Scapolite Rocks From the Saualpe, Austria - a Monitor of Fluid Composition During Metamorphism

Johann G. Raith Institut für Geowissenschaften, Montanuniversität, A-8700 Leoben, Austria

Heinz Högelsberger Greenpeace Österreich, Vienna, Austria

Massive scapolite quartz rocks occur as concordant bodies and discordant veins in amphibolite to eclogite facies
rocks (metaclastic rocks, amphibolitic eclogite) of the central Saualpe, Carinthia (Raith and Högelsberger, 1993). Two types of scapolite-bearing assemblages are distinguished. The first assemblage is hosted by calcareous metapelites containing scapolite, quartz, epidote group minerals, garnet, biotite, calcite and rutile, the second one is restricted to calc-silicate lithologies and is characterised by scapolite, quartz, tremolite and titanite. All scapolites, irrespective of their assemblage, are members of the marialite-meionite and marialite-mizzonite solid solution series respectively.

Scapolites in the calc-silicate assemblage are, however, characterised by slightly higher amounts of Cl (XCl=0.37-0.42) than those from metapelitic scapolites (XCl=0.16-0.28). The calculated composition of the fluids coexisting with scapolite are therefore also more saline in the calc-silicate assemblage (XNaCl fluid calc-silicates: 0.31-0.38) than in the metapelites (0.13-0.18). Fluid composition is, however, very consistent within the group of metapelitic scapolite over a large regional area. Scapolite crystallised syn- to late metamorphically with respect to (retrograde) Eoalpine amphibolite and preceding eclogite facies metamorphism.

Several types of fluid inclusions, predominantly of secondary origin, occur in quartz associated with scapolite. CO2-dominated fluids with minor contents of CH4 (max. 14 mol %) show variable densities. Maximum densities (1.13 g/cm3) were found in scapolite-quartz rocks, whereas less dense CO2 inclusions (0.7-1.13 g/cm3) are more common in scapolite-free discordant quartz veins (Fig. 1). A second type of inclusions contain aqueous highly saline H2O-salt fluids which homogenise between 170 and 210°C. The salinities of fluid inclusions containing halite daughter crystals range between 31 and 38 % NaCl equivalent.

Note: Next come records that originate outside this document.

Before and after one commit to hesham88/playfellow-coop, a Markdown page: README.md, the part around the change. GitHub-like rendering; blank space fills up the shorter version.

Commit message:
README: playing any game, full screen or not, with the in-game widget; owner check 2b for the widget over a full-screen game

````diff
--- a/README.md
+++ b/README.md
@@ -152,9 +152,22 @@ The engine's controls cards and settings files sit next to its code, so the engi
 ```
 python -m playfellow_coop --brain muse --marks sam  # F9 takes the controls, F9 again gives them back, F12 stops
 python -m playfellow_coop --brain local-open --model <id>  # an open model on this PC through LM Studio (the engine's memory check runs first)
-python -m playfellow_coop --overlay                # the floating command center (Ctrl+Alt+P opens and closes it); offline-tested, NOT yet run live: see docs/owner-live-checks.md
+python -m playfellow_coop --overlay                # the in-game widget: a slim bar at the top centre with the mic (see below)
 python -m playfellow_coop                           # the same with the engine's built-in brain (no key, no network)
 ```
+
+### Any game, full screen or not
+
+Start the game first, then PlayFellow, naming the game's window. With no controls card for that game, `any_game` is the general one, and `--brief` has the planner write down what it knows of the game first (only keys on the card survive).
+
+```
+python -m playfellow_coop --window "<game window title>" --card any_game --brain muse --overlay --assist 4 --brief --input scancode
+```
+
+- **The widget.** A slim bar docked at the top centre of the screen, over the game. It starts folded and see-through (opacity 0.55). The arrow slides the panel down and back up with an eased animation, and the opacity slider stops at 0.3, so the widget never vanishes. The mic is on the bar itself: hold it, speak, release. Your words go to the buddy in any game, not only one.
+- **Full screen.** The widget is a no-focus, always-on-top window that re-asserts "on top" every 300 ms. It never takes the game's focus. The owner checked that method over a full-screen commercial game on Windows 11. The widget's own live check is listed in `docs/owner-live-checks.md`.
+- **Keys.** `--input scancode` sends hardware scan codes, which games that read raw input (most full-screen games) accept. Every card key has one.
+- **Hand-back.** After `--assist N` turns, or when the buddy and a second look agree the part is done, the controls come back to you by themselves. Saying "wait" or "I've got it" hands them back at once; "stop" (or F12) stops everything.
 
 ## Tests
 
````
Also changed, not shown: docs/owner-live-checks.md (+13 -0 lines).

Formation of scapolite rocks is related to metasomatic metamorphic processes. No indication for a metaevaporitic or pegmatitic origin, two genetic models proposed in previous studies, were found. Scapolite formed in the presence of moderately to strongly saline metamorphic fluids during the retrograde stages of Eoalpine metamorphism which is characterised by strong isothermal decompression.


Miller, C., Schweiz. Min. Petr. Mitt. 70, 287-300 (1990).

Raith, J. G. & Högelsberger, H., Mitt. Öster. Min. Ges. 139, 169-183 (1993).

Thöni, M. & Jagoutz, E., Geochim. Cosmochim. Acta 56, 347-368 (1992).

Fig. 1: P-T conditions and ages of eclogite and amphibolite facies metamorphism in the Saualpe (Miller, 1990; Thöni and Jagoutz, 1992). Isochores of dense CO2 inclusions (solid lines) are consistent with formation during the retrograde decompressional amphibolite facies event; less dense CO2 inclusions (dashed lines) formed during retrograde cooling.